═════ Data records
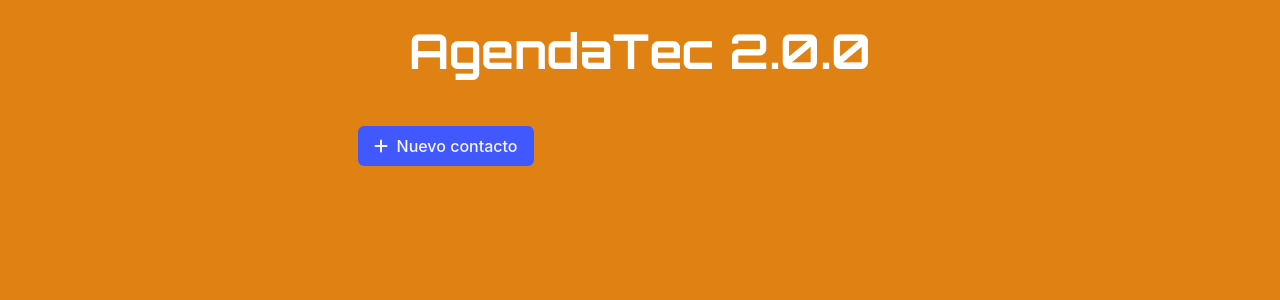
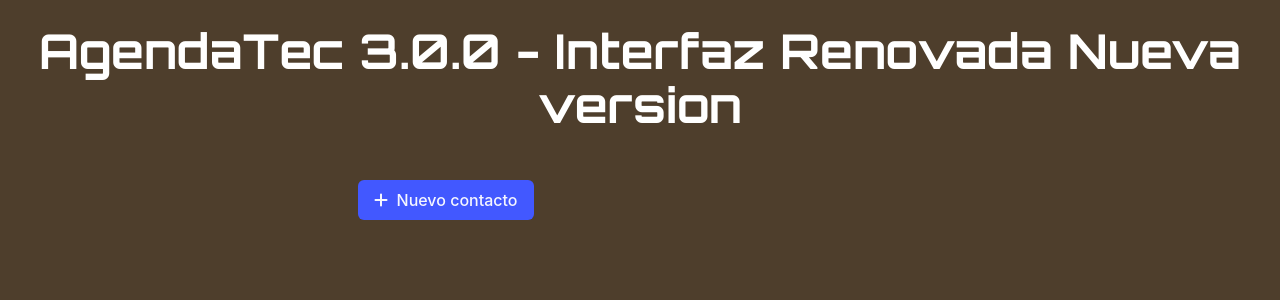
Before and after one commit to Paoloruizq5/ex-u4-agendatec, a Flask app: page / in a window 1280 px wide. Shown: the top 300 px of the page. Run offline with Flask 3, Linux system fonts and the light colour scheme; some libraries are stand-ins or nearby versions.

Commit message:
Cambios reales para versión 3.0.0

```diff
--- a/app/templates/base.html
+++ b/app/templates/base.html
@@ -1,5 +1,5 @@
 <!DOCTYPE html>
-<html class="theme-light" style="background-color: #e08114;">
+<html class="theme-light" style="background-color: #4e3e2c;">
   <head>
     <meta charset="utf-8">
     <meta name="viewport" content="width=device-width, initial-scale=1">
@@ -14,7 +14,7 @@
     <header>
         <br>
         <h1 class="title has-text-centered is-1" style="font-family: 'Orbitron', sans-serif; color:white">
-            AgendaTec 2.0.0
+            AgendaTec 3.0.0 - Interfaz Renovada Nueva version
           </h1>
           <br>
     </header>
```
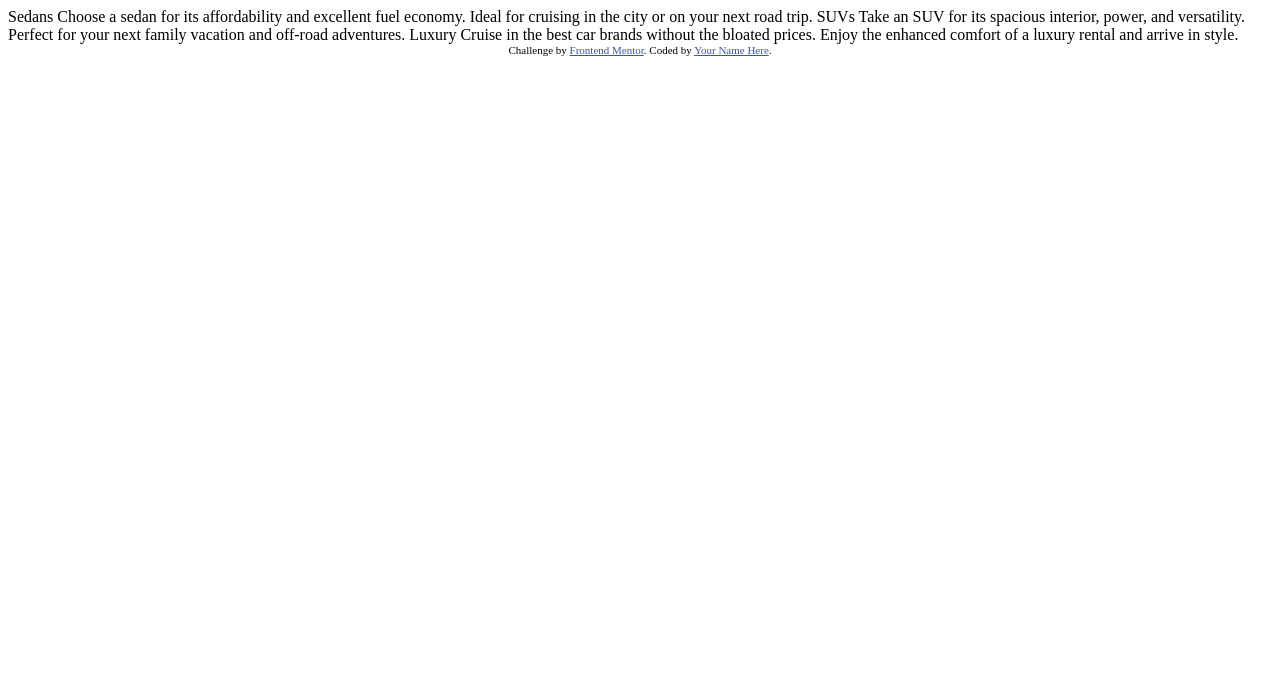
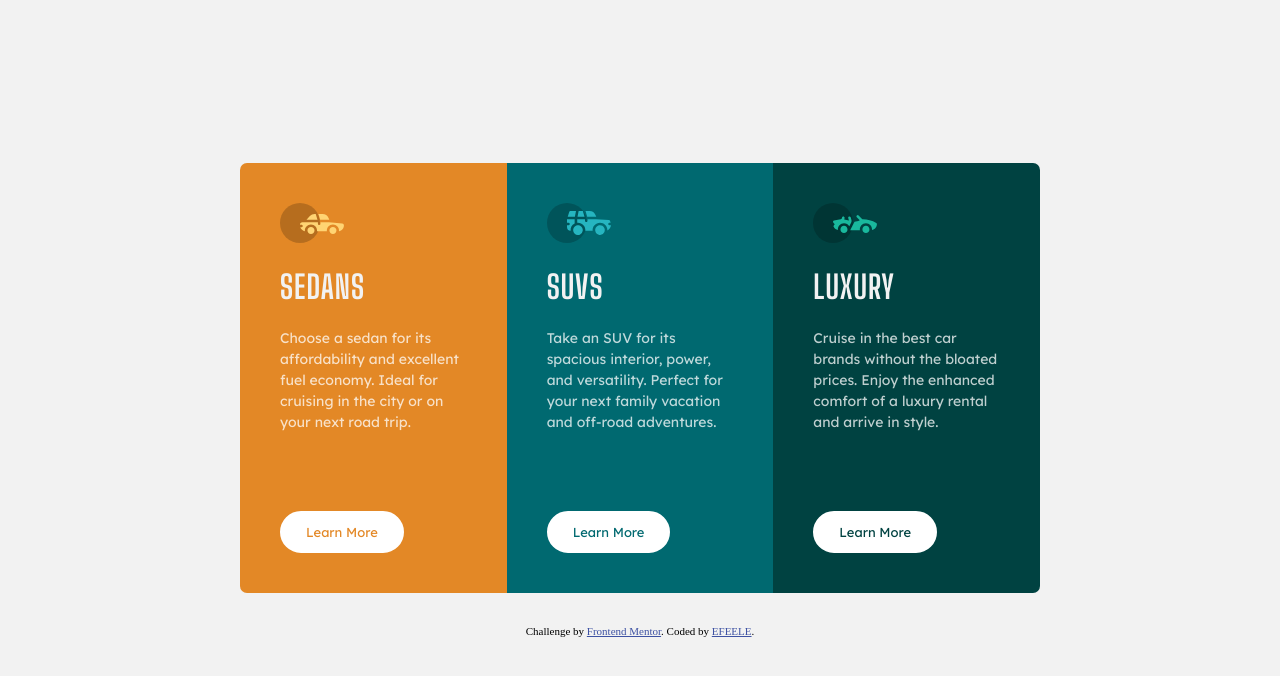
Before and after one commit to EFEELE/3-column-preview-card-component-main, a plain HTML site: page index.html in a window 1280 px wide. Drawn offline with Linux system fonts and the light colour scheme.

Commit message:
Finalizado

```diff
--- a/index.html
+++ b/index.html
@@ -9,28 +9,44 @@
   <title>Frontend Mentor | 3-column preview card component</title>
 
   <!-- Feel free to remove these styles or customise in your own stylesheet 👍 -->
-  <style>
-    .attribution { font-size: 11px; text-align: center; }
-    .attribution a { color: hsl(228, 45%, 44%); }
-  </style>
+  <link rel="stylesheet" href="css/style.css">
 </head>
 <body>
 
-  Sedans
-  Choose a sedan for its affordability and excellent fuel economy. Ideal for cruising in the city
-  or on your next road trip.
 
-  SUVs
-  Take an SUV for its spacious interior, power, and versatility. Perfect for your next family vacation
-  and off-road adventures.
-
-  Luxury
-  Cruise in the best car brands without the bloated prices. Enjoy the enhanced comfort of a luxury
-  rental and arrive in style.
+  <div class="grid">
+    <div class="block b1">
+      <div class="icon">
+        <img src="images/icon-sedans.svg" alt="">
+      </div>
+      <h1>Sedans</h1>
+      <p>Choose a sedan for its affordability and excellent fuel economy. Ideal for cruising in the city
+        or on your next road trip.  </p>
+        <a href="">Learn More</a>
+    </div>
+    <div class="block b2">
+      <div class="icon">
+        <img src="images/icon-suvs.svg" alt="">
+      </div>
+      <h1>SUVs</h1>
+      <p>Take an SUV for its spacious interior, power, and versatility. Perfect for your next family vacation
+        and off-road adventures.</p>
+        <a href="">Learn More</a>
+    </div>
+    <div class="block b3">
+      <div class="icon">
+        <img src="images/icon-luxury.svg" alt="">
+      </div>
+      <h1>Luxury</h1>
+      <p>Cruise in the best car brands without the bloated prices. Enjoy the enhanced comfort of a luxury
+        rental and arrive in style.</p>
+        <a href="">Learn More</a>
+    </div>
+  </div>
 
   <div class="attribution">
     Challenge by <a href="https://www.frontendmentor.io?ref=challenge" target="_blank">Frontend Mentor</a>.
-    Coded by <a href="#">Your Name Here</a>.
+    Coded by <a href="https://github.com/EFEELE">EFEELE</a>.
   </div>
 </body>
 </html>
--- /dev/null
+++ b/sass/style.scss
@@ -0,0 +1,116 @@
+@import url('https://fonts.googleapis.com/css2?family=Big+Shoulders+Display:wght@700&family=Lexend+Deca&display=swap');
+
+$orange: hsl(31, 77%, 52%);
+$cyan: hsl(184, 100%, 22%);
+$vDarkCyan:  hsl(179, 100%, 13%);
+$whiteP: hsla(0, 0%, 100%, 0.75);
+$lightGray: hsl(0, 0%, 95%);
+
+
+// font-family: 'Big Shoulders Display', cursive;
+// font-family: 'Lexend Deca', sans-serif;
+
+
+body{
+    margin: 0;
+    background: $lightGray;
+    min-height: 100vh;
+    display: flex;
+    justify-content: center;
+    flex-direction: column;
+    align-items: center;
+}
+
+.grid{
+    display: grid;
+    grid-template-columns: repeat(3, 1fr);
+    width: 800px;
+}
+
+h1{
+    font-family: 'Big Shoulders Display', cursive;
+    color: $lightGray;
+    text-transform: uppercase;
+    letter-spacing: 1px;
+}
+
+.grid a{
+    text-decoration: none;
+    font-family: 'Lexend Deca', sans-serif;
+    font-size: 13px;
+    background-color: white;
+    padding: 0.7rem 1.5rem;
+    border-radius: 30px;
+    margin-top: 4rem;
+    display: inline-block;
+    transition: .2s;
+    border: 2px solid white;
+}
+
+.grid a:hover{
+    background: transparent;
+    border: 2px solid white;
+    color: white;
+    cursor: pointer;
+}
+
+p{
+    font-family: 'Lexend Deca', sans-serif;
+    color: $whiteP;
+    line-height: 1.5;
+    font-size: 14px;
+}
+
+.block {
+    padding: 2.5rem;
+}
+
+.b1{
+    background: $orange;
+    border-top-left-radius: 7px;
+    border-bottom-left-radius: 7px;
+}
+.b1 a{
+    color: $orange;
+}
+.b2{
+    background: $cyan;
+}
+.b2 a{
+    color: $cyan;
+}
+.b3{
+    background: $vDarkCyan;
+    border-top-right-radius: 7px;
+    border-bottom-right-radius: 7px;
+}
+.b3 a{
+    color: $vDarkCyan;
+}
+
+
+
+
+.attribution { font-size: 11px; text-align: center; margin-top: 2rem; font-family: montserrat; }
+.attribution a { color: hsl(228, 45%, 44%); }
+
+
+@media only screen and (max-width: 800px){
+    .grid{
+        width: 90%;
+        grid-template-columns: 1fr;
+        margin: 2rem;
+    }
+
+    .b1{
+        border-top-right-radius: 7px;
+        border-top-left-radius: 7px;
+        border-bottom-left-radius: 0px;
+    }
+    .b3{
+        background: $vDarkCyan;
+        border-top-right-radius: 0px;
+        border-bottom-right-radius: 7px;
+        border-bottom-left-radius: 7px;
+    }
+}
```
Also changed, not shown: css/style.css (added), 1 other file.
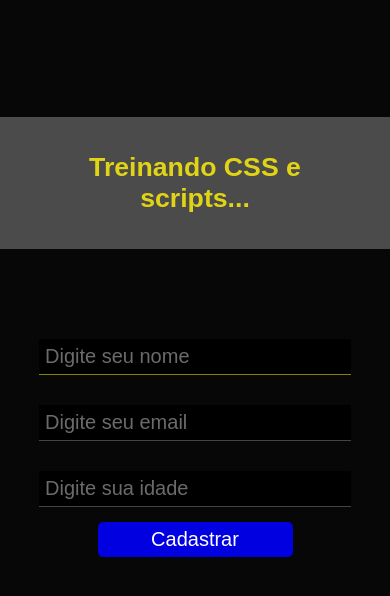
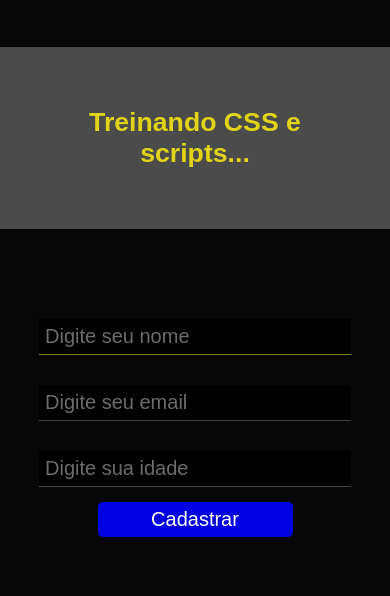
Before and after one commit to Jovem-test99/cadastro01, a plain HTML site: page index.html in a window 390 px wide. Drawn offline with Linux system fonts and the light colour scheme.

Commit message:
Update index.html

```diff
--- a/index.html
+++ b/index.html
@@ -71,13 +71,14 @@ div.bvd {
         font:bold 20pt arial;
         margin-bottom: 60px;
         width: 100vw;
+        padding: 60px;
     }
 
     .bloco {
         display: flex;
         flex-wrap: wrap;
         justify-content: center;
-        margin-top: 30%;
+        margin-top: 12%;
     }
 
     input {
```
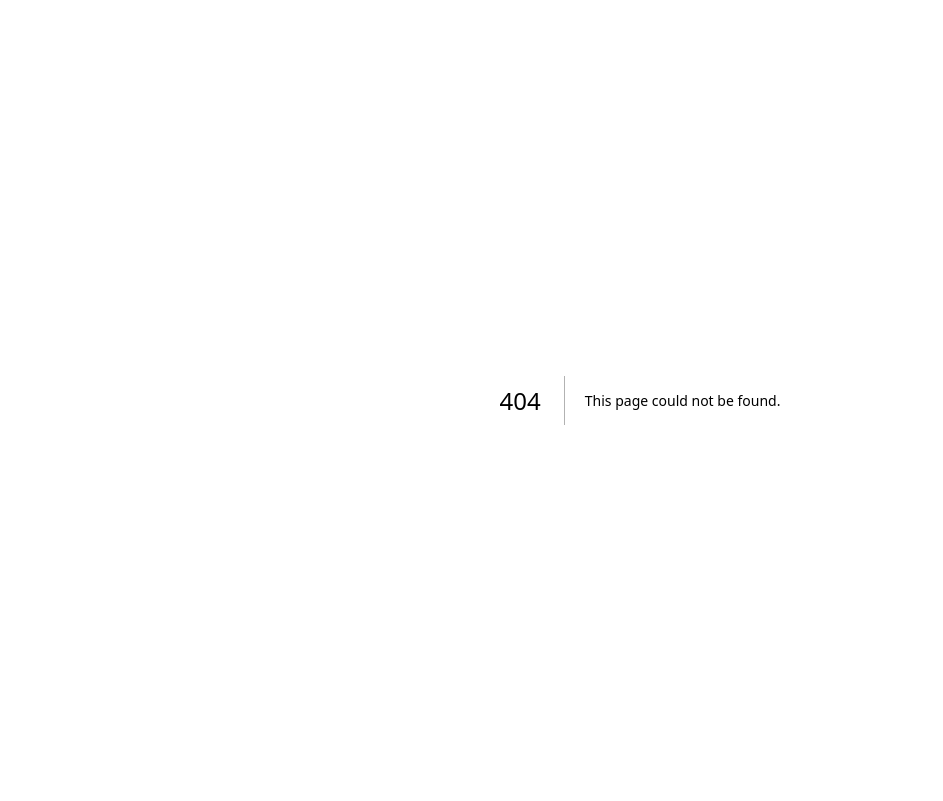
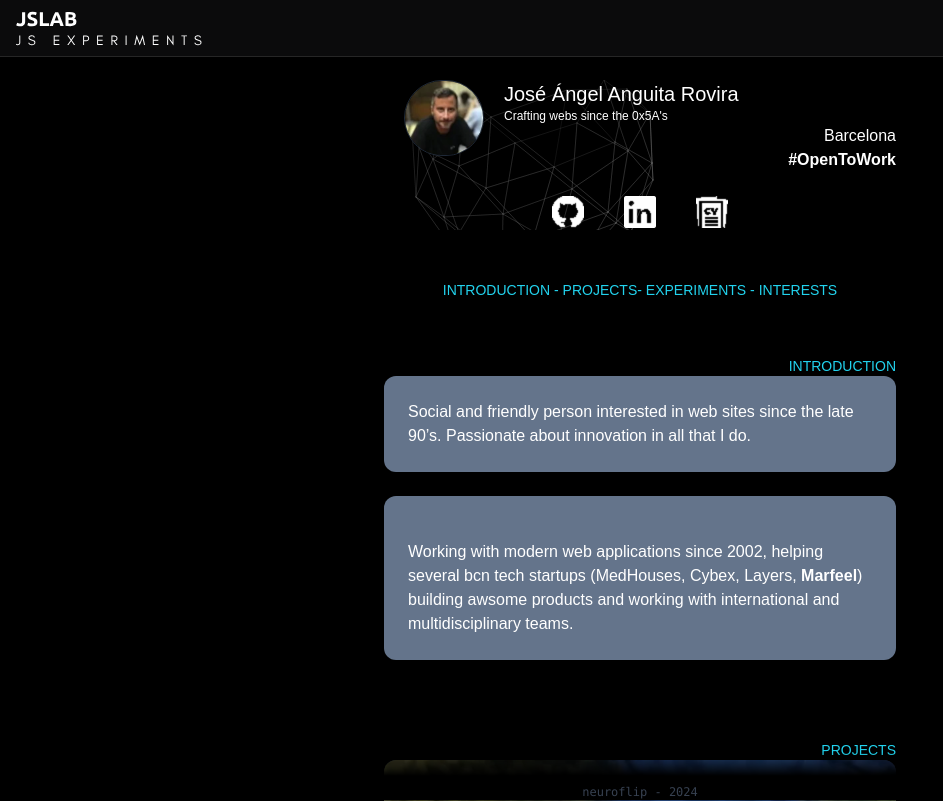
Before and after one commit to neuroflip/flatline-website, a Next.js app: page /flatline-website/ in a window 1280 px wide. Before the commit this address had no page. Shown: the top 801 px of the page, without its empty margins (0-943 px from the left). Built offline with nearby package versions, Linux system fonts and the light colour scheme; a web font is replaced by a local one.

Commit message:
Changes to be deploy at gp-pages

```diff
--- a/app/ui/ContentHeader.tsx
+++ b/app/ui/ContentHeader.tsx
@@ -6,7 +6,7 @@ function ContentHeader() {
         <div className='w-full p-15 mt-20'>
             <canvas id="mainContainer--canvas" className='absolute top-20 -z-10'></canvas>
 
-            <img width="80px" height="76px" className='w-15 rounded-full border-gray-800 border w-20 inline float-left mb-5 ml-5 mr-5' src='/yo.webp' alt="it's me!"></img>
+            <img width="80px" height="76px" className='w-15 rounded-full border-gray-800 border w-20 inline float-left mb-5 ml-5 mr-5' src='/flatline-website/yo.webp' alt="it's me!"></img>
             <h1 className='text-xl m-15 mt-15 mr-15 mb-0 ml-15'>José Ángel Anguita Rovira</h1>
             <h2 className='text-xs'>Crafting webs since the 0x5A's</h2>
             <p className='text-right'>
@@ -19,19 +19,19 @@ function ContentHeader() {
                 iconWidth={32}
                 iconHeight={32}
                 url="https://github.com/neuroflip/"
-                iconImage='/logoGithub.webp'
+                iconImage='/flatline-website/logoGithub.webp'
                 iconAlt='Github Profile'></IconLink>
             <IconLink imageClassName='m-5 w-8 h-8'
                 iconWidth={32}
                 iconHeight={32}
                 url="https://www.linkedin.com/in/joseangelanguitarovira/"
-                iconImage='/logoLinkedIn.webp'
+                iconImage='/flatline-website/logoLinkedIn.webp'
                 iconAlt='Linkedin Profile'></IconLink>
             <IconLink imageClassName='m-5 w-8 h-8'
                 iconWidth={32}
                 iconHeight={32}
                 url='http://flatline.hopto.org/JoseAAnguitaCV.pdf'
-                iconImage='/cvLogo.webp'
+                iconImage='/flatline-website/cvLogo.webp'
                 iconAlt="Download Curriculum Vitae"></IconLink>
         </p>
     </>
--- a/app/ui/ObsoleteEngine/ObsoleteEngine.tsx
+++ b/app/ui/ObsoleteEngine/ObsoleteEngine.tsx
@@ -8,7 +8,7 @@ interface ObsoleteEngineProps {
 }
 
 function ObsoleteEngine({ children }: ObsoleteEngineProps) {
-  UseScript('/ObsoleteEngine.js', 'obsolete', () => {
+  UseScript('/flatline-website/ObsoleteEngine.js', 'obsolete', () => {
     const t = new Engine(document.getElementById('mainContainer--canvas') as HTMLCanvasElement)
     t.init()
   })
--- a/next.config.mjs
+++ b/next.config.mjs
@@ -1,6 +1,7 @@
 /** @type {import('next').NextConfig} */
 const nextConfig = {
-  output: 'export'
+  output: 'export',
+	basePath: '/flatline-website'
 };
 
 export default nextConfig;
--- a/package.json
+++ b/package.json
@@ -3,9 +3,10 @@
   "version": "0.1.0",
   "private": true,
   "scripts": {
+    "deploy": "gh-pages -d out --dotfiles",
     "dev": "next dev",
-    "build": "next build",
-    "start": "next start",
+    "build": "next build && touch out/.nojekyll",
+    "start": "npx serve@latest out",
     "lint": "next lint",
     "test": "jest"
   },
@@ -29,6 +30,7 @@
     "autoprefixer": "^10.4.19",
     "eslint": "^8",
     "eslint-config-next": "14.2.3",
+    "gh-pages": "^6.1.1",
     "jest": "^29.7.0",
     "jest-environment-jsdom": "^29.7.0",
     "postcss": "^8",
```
══════════
**Task**:
All lines in the records with the string "background" should be copied out.

**Completed task**:
-<html class="theme-light" style="background-color: #e08114;">
+<html class="theme-light" style="background-color: #4e3e2c;">
+    background: $lightGray;
+    background-color: white;
+    background: transparent;
+    background: $orange;
+    background: $cyan;
+    background: $vDarkCyan;
+        background: $vDarkCyan;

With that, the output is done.